WHAT TO WORK ON
In the records, each line holding "auto" must be reported.

TASK MATERIAL
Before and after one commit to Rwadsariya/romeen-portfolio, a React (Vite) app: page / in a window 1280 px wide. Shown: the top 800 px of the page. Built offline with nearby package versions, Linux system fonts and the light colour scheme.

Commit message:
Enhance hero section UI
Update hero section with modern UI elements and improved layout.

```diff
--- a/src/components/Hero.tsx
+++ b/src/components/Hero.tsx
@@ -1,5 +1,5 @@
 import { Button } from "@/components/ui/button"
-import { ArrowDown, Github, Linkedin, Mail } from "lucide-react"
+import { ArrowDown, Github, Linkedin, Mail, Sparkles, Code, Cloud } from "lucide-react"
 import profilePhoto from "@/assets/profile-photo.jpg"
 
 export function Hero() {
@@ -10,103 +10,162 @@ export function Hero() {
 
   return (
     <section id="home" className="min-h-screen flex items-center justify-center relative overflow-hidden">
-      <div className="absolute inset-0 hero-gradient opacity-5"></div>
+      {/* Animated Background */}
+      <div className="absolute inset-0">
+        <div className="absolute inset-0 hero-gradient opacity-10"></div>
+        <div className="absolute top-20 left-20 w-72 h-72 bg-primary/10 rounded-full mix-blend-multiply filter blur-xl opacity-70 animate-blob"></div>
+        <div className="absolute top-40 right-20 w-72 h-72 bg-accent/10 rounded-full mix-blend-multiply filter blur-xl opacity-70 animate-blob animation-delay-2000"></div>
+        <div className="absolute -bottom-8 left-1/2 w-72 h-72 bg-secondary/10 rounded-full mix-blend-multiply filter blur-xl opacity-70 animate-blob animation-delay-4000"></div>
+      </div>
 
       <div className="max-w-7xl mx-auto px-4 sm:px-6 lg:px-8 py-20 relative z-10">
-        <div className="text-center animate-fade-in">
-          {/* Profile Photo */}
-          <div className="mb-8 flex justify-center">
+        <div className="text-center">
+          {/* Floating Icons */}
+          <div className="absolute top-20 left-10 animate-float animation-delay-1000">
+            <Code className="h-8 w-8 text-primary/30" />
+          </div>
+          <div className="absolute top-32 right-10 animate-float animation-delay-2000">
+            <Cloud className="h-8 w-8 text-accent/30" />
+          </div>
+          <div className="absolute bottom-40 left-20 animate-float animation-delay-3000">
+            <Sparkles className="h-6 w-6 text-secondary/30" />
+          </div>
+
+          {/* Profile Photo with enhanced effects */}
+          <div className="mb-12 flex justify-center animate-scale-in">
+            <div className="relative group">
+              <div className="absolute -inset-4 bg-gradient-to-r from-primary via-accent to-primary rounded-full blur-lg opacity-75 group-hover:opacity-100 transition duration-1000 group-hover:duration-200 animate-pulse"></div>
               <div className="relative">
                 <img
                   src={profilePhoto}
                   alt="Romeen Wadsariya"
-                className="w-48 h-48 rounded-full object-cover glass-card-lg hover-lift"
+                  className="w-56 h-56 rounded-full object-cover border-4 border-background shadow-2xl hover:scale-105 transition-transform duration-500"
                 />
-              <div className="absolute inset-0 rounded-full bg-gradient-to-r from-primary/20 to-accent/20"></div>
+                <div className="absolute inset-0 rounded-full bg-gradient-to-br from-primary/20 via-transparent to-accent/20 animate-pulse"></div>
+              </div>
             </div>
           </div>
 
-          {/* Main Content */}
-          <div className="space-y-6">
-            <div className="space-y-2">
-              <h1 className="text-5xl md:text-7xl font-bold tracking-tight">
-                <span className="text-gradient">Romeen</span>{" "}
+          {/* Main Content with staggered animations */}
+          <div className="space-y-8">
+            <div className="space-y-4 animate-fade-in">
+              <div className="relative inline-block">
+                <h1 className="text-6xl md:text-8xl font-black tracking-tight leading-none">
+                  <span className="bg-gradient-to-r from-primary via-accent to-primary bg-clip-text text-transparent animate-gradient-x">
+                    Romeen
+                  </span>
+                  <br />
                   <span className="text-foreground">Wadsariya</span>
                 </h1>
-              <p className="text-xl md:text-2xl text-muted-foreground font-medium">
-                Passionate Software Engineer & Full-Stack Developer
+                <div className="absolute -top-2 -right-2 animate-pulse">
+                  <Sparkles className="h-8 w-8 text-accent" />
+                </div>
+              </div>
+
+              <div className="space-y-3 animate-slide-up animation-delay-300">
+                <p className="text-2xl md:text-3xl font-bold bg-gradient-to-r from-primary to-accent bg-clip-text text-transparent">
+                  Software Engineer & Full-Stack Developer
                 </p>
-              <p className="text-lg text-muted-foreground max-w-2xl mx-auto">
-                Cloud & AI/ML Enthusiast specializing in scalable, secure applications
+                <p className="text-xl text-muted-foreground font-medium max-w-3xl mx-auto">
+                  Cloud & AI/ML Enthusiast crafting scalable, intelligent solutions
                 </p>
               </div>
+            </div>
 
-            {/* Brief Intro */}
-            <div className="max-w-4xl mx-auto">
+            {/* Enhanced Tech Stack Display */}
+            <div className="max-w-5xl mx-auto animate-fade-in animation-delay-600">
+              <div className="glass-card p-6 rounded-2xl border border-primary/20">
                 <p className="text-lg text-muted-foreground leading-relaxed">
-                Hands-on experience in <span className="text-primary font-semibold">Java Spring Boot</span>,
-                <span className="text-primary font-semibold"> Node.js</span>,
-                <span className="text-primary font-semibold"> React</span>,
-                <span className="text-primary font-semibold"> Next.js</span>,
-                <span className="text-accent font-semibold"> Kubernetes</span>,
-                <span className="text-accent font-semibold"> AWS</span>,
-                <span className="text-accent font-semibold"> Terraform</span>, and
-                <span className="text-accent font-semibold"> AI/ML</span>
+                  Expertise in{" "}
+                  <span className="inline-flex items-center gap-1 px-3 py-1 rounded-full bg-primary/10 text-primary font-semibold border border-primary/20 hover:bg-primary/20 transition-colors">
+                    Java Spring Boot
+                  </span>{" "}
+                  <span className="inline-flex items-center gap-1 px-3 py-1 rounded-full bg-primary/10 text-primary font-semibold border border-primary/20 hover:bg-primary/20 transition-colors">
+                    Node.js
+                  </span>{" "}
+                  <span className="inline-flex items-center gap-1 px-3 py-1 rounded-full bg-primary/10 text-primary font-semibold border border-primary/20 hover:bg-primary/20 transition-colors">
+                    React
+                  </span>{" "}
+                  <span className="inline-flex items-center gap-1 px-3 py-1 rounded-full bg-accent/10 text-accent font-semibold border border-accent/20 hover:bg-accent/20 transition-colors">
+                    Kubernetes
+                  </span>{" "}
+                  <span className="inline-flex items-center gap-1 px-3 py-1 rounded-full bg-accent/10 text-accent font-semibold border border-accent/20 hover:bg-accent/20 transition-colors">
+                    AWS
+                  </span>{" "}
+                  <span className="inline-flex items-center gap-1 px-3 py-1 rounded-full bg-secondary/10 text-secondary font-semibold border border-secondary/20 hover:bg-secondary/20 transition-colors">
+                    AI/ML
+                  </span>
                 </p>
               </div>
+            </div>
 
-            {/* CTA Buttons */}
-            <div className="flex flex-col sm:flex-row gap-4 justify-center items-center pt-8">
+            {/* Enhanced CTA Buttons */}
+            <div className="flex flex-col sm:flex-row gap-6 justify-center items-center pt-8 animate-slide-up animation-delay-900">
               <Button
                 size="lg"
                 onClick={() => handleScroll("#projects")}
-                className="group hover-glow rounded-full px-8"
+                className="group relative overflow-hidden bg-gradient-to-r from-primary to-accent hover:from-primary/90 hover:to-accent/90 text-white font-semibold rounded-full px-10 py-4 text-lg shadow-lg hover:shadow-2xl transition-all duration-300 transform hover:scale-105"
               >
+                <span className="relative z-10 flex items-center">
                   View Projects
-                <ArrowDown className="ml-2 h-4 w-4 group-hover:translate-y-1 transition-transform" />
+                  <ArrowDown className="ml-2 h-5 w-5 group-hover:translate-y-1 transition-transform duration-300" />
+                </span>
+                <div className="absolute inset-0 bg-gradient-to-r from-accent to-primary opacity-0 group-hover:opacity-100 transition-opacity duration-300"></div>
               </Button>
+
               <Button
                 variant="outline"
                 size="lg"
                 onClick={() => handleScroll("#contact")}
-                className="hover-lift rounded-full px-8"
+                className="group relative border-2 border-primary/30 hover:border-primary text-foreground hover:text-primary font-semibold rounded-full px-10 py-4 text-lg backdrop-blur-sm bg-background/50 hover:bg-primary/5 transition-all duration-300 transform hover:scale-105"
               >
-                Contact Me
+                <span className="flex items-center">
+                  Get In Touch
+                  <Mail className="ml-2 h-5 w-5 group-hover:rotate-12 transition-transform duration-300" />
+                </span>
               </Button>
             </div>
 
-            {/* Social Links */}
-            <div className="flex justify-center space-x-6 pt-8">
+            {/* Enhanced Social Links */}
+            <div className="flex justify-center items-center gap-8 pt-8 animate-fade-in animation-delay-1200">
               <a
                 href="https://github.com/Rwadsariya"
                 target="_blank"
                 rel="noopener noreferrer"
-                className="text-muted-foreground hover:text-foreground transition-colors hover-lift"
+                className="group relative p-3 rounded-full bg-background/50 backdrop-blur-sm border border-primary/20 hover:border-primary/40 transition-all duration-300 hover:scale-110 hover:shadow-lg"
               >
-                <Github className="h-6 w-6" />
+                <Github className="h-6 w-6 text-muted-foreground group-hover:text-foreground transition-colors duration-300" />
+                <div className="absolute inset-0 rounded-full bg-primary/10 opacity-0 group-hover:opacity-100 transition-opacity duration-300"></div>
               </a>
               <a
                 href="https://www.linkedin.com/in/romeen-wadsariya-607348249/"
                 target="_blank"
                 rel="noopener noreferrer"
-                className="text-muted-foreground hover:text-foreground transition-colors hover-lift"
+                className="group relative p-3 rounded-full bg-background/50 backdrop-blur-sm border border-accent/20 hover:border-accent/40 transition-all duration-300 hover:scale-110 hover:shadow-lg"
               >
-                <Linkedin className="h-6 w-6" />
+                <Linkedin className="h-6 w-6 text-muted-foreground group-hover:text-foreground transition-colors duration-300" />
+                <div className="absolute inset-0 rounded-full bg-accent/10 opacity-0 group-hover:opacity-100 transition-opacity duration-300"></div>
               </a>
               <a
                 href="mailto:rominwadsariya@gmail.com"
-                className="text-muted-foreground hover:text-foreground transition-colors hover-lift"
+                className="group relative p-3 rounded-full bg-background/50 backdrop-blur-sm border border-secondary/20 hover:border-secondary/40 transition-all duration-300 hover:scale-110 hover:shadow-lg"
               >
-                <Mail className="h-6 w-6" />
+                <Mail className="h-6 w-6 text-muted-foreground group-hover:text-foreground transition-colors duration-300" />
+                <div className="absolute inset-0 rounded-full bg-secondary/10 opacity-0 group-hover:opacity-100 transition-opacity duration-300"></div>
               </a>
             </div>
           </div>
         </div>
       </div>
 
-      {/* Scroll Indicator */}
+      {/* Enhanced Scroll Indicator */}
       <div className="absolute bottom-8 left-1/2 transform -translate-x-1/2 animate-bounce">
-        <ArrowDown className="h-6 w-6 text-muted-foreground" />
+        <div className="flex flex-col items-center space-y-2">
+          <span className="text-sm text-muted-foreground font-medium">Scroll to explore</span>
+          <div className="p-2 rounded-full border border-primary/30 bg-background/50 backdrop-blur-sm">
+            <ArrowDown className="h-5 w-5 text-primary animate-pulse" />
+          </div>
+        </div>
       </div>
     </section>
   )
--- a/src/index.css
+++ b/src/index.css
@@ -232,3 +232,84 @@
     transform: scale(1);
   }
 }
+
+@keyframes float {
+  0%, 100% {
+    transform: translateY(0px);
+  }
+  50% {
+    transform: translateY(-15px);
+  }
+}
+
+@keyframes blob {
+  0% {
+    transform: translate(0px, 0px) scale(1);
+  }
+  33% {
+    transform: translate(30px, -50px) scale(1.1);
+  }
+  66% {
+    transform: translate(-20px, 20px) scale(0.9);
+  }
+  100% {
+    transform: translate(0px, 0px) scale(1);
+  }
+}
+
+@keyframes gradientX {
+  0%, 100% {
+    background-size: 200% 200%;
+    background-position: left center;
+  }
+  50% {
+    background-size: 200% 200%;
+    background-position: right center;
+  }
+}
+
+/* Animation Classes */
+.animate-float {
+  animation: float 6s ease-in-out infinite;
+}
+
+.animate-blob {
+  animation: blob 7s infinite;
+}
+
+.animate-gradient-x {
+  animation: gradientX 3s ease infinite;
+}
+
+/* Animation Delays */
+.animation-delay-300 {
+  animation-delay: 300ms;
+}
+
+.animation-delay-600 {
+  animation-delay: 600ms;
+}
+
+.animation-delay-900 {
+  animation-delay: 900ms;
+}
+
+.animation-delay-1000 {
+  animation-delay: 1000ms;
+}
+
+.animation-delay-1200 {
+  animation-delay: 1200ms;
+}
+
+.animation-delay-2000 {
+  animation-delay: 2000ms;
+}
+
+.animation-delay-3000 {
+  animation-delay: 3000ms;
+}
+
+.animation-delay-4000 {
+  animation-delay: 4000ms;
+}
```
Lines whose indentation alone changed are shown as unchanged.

ANSWER AREA
       <div className="max-w-7xl mx-auto px-4 sm:px-6 lg:px-8 py-20 relative z-10">
-              <p className="text-lg text-muted-foreground max-w-2xl mx-auto">
+                <p className="text-xl text-muted-foreground font-medium max-w-3xl mx-auto">
-            <div className="max-w-4xl mx-auto">
+            <div className="max-w-5xl mx-auto animate-fade-in animation-delay-600">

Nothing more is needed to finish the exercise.